--- Instructions to follow ---
Report each line of the data below in which "Before" appears.

--- --- ---

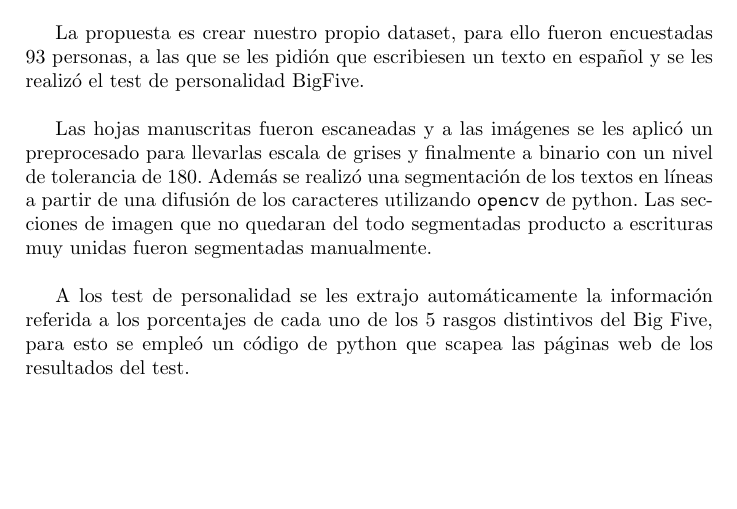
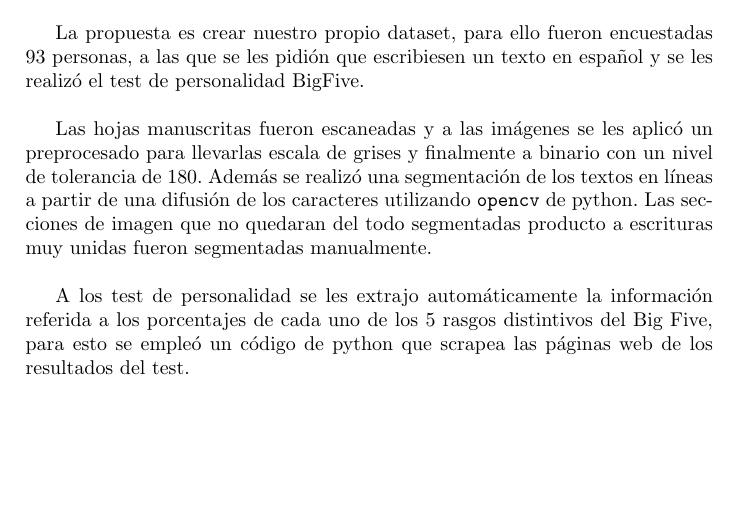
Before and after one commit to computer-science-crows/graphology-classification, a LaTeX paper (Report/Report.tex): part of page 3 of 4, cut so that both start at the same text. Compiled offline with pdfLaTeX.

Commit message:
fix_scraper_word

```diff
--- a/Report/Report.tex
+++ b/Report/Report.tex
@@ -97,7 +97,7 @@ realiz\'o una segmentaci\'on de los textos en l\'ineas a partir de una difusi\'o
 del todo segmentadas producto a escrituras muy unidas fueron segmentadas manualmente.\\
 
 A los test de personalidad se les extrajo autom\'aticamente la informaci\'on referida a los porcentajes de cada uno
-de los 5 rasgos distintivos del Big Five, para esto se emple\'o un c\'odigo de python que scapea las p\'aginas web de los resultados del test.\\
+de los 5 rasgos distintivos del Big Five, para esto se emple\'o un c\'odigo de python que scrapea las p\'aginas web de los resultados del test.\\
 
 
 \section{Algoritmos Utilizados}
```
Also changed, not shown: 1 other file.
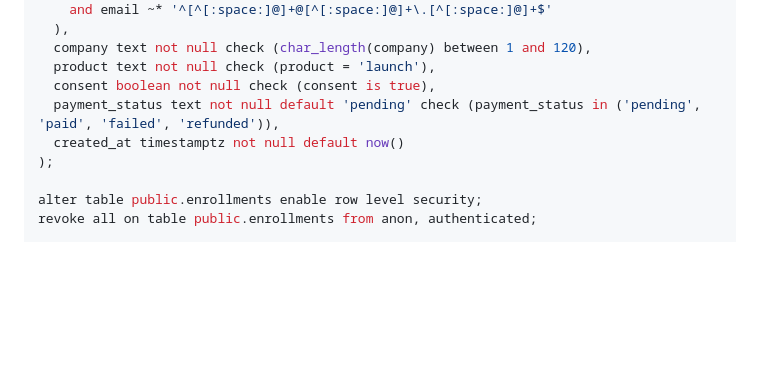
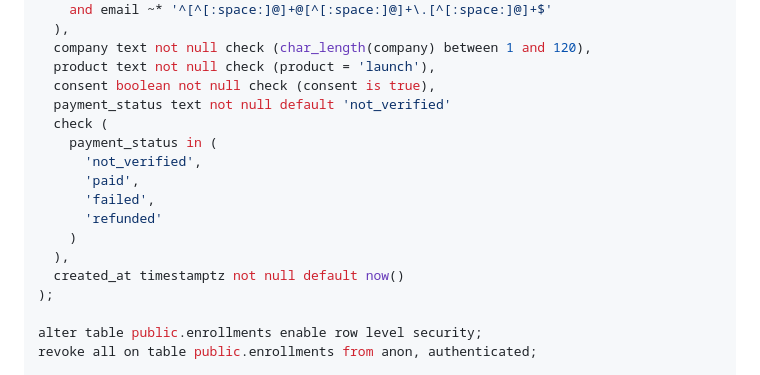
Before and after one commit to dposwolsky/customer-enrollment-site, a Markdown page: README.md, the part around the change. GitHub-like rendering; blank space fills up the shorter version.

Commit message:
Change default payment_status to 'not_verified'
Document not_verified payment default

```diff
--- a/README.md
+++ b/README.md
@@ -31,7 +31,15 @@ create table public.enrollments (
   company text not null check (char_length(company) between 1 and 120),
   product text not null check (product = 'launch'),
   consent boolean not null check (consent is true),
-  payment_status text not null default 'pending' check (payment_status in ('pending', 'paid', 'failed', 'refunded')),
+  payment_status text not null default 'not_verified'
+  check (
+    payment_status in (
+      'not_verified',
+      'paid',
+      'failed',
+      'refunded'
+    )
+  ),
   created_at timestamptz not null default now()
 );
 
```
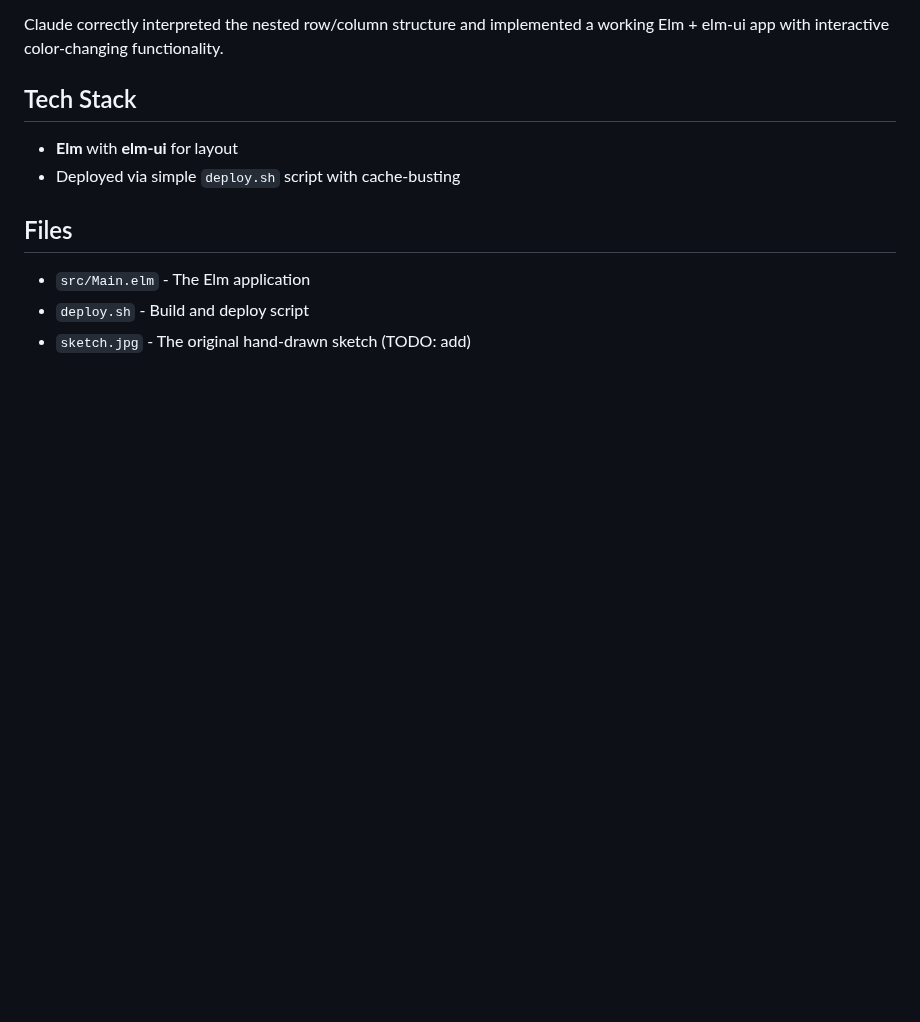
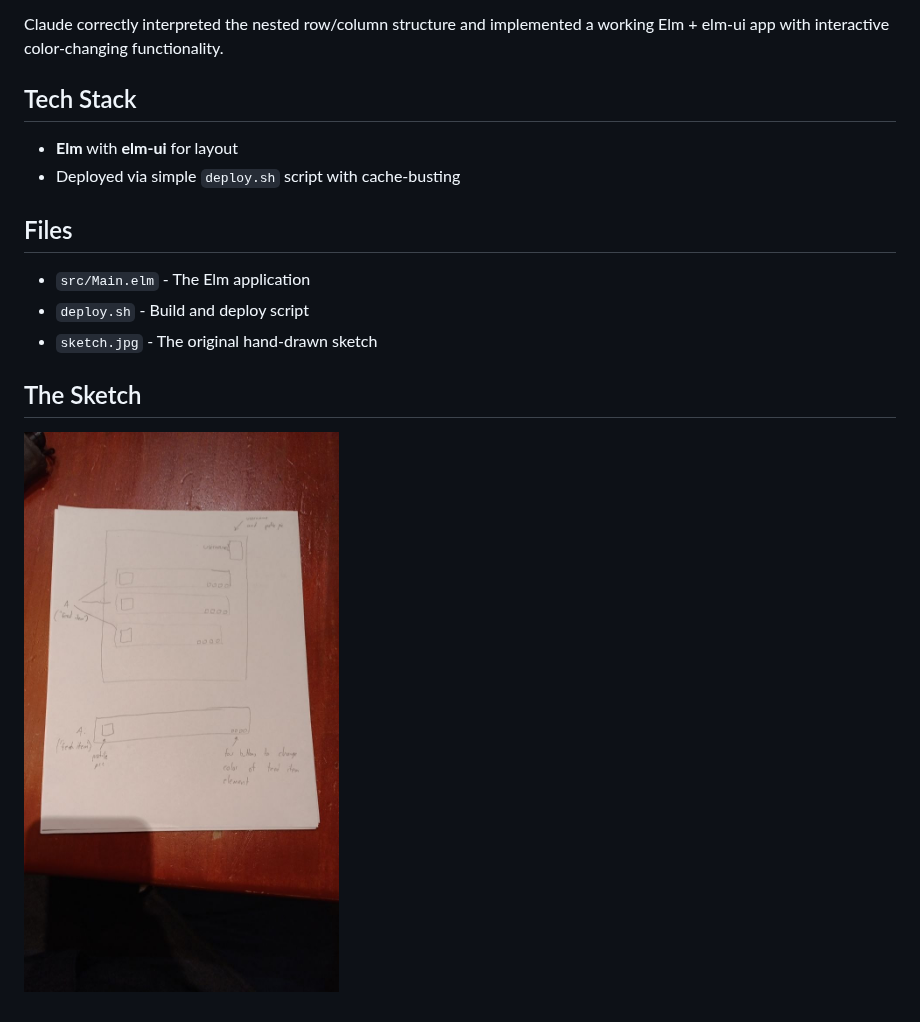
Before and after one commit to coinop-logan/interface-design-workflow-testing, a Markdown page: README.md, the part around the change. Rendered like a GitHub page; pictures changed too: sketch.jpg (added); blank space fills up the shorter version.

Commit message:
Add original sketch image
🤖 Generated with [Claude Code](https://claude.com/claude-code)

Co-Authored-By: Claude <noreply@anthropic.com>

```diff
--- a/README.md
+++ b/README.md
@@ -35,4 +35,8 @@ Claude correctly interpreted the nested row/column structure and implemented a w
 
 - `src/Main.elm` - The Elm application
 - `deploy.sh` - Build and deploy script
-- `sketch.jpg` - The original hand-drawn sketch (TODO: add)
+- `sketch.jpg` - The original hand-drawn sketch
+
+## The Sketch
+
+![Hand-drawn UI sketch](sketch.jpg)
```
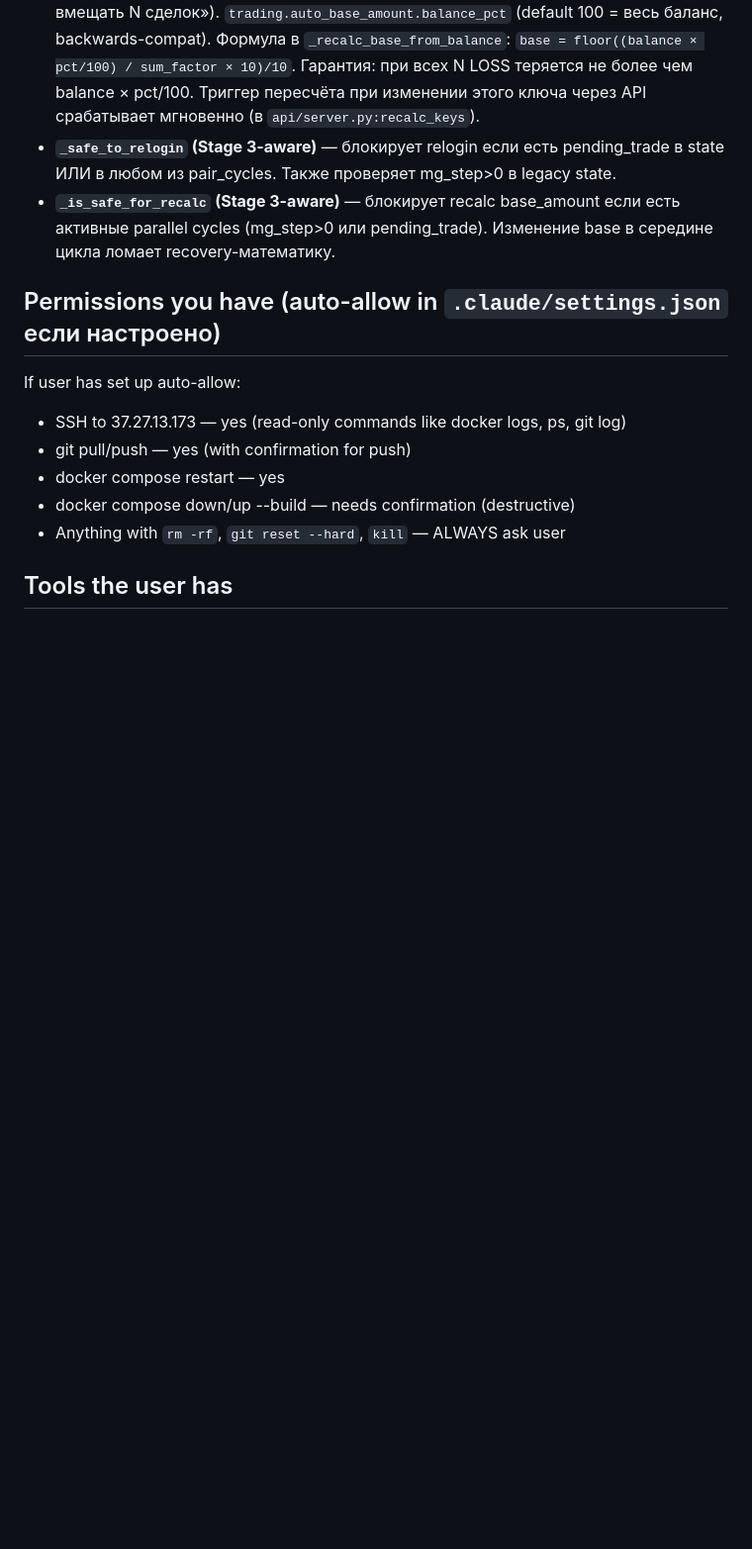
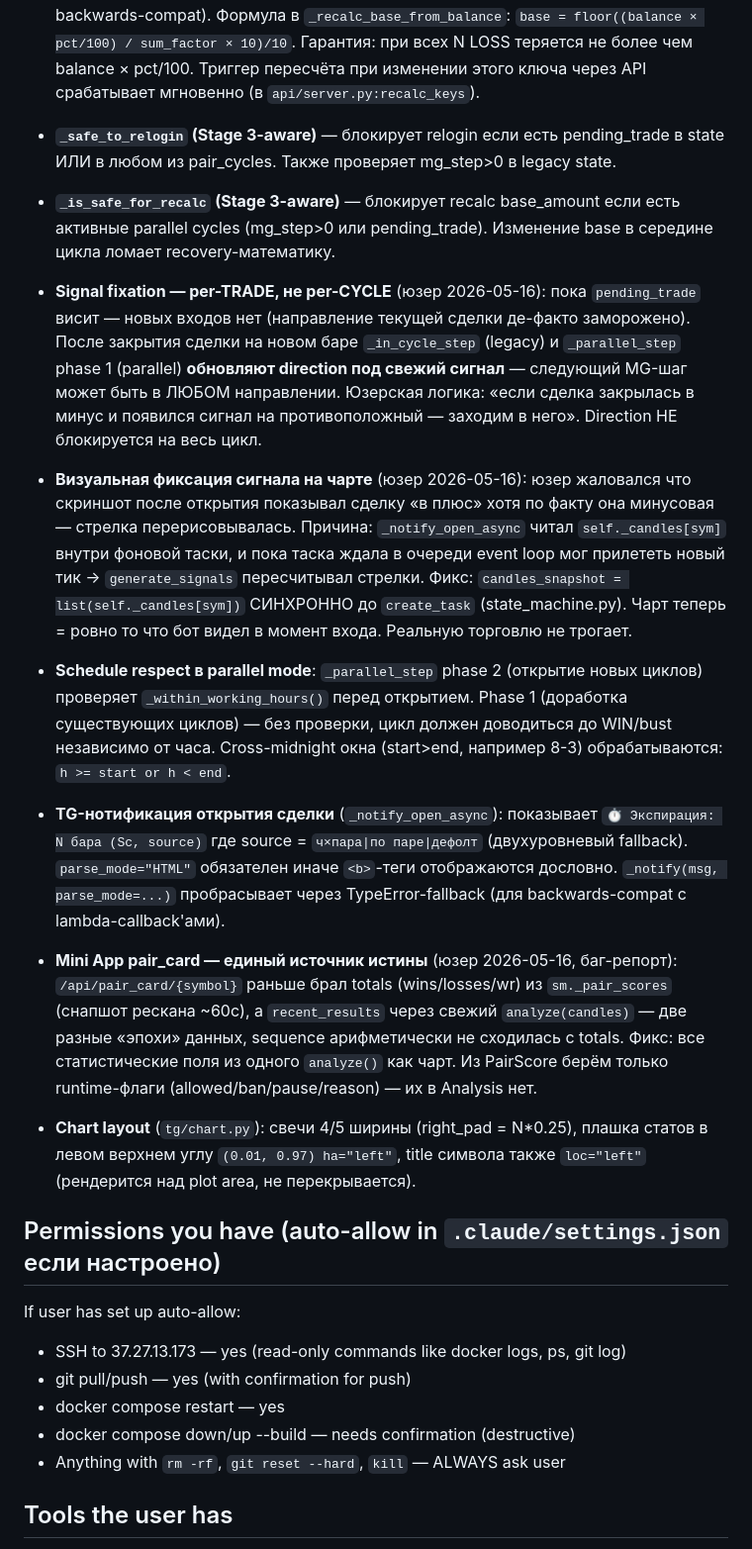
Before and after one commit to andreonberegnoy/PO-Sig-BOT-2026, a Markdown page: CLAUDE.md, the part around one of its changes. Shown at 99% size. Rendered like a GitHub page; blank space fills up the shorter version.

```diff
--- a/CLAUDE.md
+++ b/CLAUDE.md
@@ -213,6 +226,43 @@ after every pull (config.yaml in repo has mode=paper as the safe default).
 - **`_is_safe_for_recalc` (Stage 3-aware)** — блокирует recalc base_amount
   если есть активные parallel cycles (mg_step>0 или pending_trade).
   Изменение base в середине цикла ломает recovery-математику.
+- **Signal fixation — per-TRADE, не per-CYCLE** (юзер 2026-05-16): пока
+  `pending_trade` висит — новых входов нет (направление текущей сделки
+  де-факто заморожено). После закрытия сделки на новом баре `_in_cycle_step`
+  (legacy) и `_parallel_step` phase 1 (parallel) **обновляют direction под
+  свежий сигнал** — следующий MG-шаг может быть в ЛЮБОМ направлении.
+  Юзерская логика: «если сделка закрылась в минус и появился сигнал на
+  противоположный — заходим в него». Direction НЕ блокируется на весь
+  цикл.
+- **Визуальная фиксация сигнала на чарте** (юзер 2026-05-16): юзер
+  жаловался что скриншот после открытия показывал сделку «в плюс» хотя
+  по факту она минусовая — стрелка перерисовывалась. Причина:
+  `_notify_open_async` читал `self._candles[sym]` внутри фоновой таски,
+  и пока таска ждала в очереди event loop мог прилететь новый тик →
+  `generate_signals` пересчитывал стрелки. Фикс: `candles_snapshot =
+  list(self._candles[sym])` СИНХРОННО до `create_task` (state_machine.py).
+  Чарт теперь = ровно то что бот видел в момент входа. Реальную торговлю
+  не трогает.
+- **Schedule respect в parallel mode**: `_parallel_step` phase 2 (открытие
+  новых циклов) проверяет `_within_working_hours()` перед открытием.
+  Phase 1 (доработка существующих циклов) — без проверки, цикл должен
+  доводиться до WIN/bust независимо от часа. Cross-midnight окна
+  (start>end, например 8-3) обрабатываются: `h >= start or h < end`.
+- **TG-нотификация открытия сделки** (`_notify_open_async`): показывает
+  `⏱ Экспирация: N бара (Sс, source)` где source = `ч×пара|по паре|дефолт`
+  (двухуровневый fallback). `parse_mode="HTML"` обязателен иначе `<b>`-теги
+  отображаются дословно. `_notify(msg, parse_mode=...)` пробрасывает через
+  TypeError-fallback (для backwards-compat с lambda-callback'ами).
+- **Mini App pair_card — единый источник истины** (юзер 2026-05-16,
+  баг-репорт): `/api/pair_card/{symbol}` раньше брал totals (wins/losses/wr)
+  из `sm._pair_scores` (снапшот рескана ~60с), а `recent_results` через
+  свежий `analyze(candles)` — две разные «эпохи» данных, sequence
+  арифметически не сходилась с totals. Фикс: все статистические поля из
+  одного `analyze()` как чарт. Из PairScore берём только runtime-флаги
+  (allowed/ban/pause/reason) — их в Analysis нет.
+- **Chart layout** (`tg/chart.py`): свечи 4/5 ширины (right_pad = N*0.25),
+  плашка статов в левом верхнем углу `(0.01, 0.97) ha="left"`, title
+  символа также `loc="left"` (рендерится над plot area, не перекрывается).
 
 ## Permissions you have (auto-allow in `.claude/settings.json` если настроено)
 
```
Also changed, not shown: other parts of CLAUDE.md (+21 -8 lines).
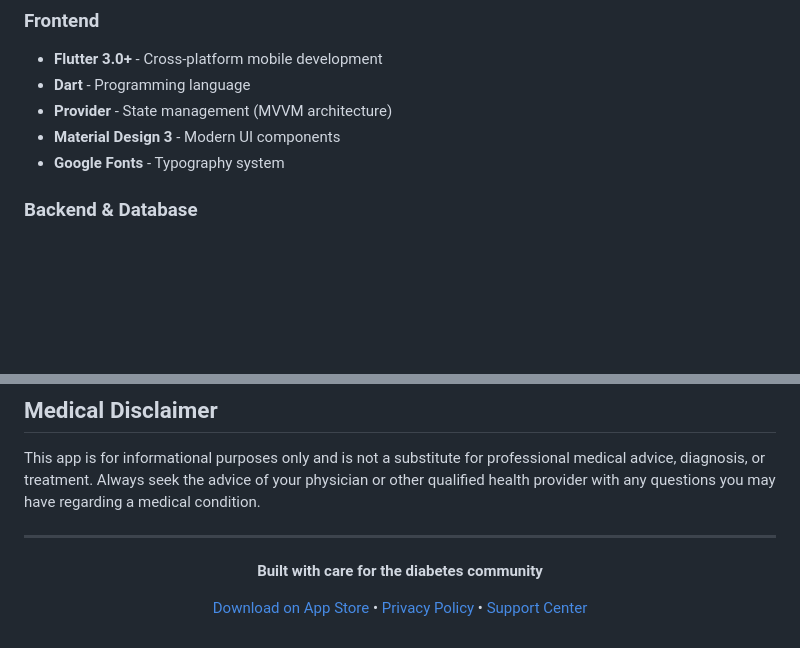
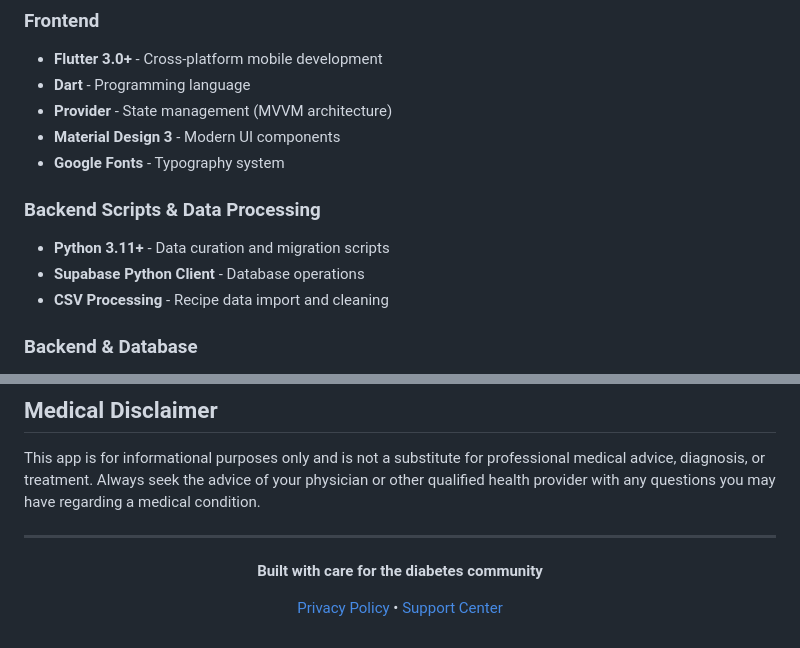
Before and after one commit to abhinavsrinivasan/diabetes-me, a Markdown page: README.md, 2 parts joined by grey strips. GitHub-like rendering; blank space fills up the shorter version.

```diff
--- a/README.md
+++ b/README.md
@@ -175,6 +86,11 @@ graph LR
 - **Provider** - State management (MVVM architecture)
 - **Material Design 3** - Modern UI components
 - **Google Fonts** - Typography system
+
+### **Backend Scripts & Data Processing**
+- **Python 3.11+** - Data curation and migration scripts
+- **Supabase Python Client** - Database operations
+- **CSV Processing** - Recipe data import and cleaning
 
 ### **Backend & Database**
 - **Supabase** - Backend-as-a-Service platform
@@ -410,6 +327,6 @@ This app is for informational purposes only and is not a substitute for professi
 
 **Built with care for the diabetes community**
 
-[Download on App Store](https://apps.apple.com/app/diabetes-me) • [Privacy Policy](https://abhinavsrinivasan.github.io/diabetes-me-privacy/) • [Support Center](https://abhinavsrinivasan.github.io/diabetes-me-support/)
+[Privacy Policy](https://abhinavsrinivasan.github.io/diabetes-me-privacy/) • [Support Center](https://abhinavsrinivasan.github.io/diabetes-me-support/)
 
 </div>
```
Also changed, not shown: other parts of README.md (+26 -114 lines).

--- --- ---

--- Response box ---
Before and after one commit to computer-science-crows/graphology-classification, a LaTeX paper (Report/Report.tex): part of page 3 of 4, cut so that both start at the same text. Compiled offline with pdfLaTeX.
Before and after one commit to dposwolsky/customer-enrollment-site, a Markdown page: README.md, the part around the change. GitHub-like rendering; blank space fills up the shorter version.
Before and after one commit to coinop-logan/interface-design-workflow-testing, a Markdown page: README.md, the part around the change. Rendered like a GitHub page; pictures changed too: sketch.jpg (added); blank space fills up the shorter version.
Before and after one commit to andreonberegnoy/PO-Sig-BOT-2026, a Markdown page: CLAUDE.md, the part around one of its changes. Shown at 99% size. Rendered like a GitHub page; blank space fills up the shorter version.
Before and after one commit to abhinavsrinivasan/diabetes-me, a Markdown page: README.md, 2 parts joined by grey strips. GitHub-like rendering; blank space fills up the shorter version.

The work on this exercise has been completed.